- Additionally, the termination of affiliate programs would have an adverse impact on state employment, which in turn would lead to lower revenues from sources such as the personal income tax and the corporation tax. The amount of these potential reductions is unknown.
In fact, California Board of Equalization member and former California State Senator George Runner issued the following press release (Pdf):
Board of Equalization Member Senator George Runner today warned that Amazon will terminate its relationships with more than 10,000 California-based affiliate businesses if pending legislation becomes law.
“In no uncertain terms, Amazon has made it clear to me that the checks they send Californians will be cut off overnight if pending legislation aimed at regulating their operations becomes law,” said Runner.
Runner cited a letter he received from Paul Misener, Amazon’s Vice President for Global Public Policy, in which Misener cites four specific bills—AB 153 (Skinner), AB 155 (Calderon), SB 234 (Hancock), SB 655 (Steinberg). These measures all aim at requiring out-of-state online retailers like Amazon to collect sales tax on purchases made by Californians.
In his letter Misener writes: “If any of these new tax collection schemes were adopted, Amazon would be compelled to end its advertising relationships with well over 10,000 California-based participants in the Amazon ‘Associates Program.’”
Runner warned, “This is an imminent threat to California jobs.
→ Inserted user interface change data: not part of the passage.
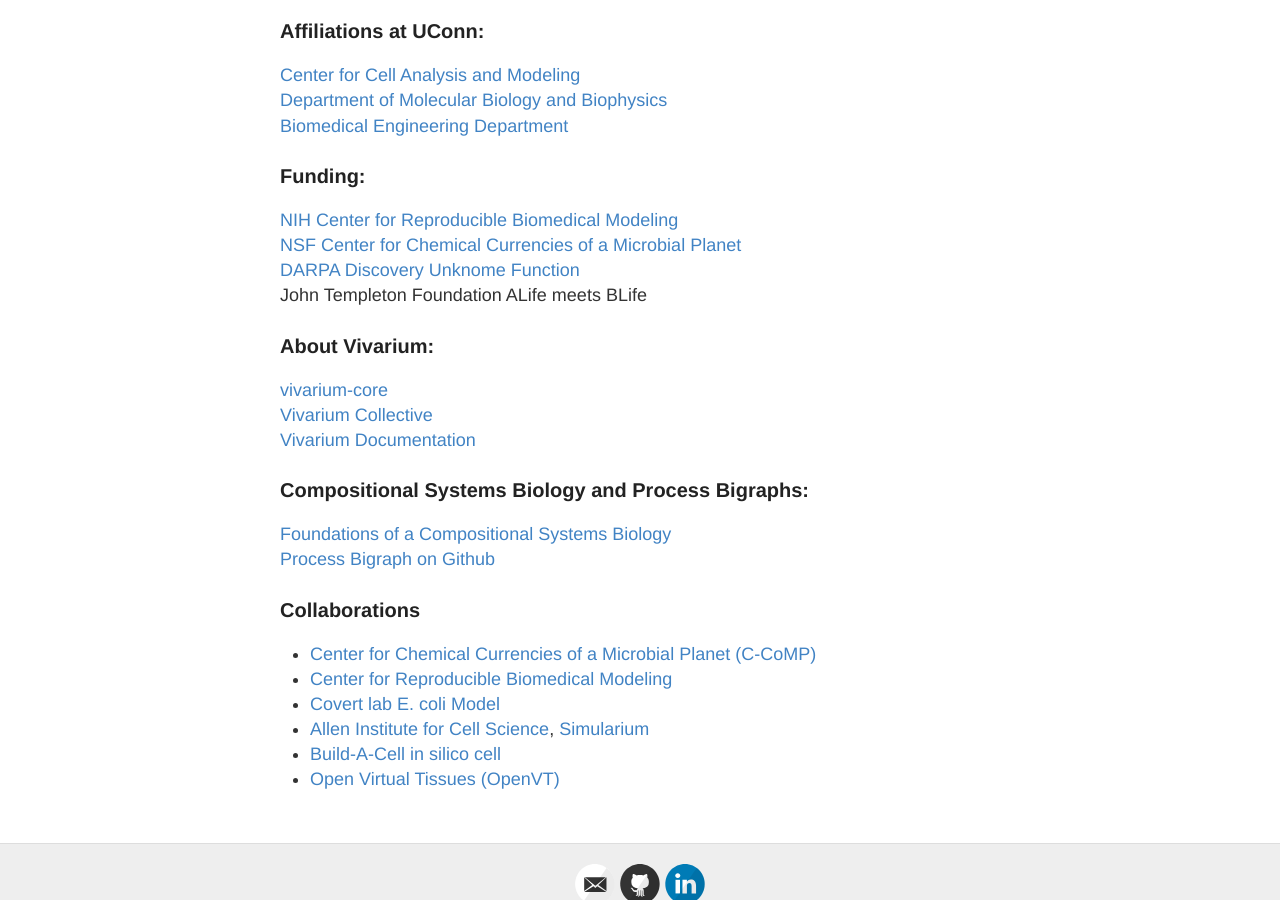
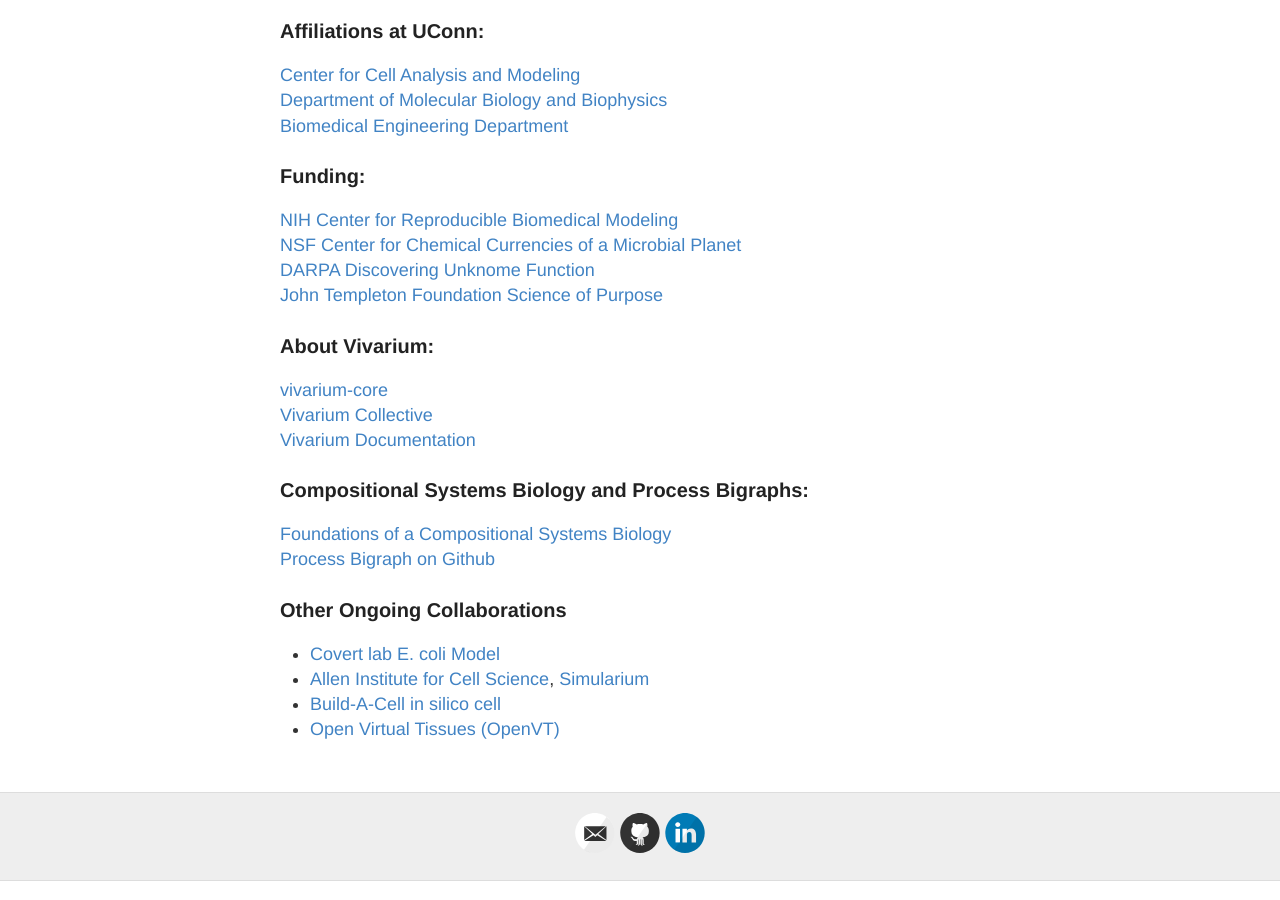
Before and after one commit to eagmon/eagmon.github.io, a Jekyll site: the page built from index.md, in a window 1280 px wide and 900 px high, scrolled down 940 px. Built offline with Jekyll 4.4.1, drawn with Linux system fonts in a browser that asks for light colours.

Commit message:
edit index

```diff
--- a/index.md
+++ b/index.md
@@ -35,8 +35,8 @@
 
 [NIH Center for Reproducible Biomedical Modeling](https://reproduciblebiomodels.org) \
 [NSF Center for Chemical Currencies of a Microbial Planet](https://ccomp-stc.org) \
-[DARPA Discovery Unknome Function](https://www.darpa.mil/research/programs/duf) \
-John Templeton Foundation ALife meets BLife
+[DARPA Discovering Unknome Function](https://www.darpa.mil/research/programs/duf) \
+[John Templeton Foundation Science of Purpose](https://www.templeton.org/internal-competiton-fund/purpose-initiative)
 
 ### About Vivarium:
 
@@ -49,9 +49,7 @@
 [Foundations of a Compositional Systems Biology](https://arxiv.org/abs/2408.00942) \
 [Process Bigraph on Github](https://github.com/vivarium-collective/process-bigraph)
 
-### Collaborations
-- [Center for Chemical Currencies of a Microbial Planet (C-CoMP)](https://ccomp-stc.org)
-- [Center for Reproducible Biomedical Modeling](https://reproduciblebiomodels.org)
+### Other Ongoing Collaborations
 - [Covert lab E. coli Model](https://www.covert.stanford.edu)
 - [Allen Institute for Cell Science](https://alleninstitute.org/division/cell-science/?gad_source=1&gbraid=0AAAAADQlkZSqNX4XRHsQvoxN33sdHHxf6&gclid=Cj0KCQjw28W2BhC7ARIsAPerrcIdcYMm4mdfTQiNt3Nk05EpdG0BSnsTvyqLYclNrz5STvQD34dcZecaAkxVEALw_wcB), [Simularium](https://simularium.allencell.org)
 - [Build-A-Cell in silico cell](https://docs.google.com/document/d/1ZITIeScV7E_KgSyAtJi7V5AM5u5ho5OsD43ZWvq5fC8/edit#heading=h.ro0uv2p9ienf)
```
Lawmakers would do well to pay attention.”
Misener notes that similar statewide terminations have already occurred in North Carolina, Rhode Island and Colorado after those states enacted similar laws.
Misener explains that these participants—also known as affiliates—“place Amazon advertisements on their websites, and then are compensated by Amazon for purchases made by visitors whom they refer to Amazon’s website.”
A revised Board of Equalization analysis of the pending Assembly measures cautions that 50% of projected revenues would vanish as a result of Amazon’s action. Revenues would be “further diminished” if other firms also terminated their affiliate programs.
The BOE analysis also warns of an “adverse impact on state employment,” resulting in lower corporate and personal income tax revenues for the state.
In conclusion Runner said, “The Legislature needs to stop considering bills that would hurt jobs and instead start improving California’s dismal business climate so we can attract much-needed jobs to our state.”
So, the California Board of Equalization understands just like the other states that this legislation is disputable in its federal constitutionality, will raise far less revenue than touted and will cost Californians jobs.
Oh yeah – the answer is easy. California Democrat legislators, including Assemblywoman Nancy Skinner (D-Berkeley) and Democrat State Senate leader Darrell Steinberg (D-sacramento) can milk campaign contributions from Wal-mart, Target, Home Depot Barnes and Noble, et al. who desire a competitive business advantage over Amazon, e-Bay and Overstock.com.
Look for these bills to come back over and over again as the Democrats milk them for all that they are worth – a bad deal for California.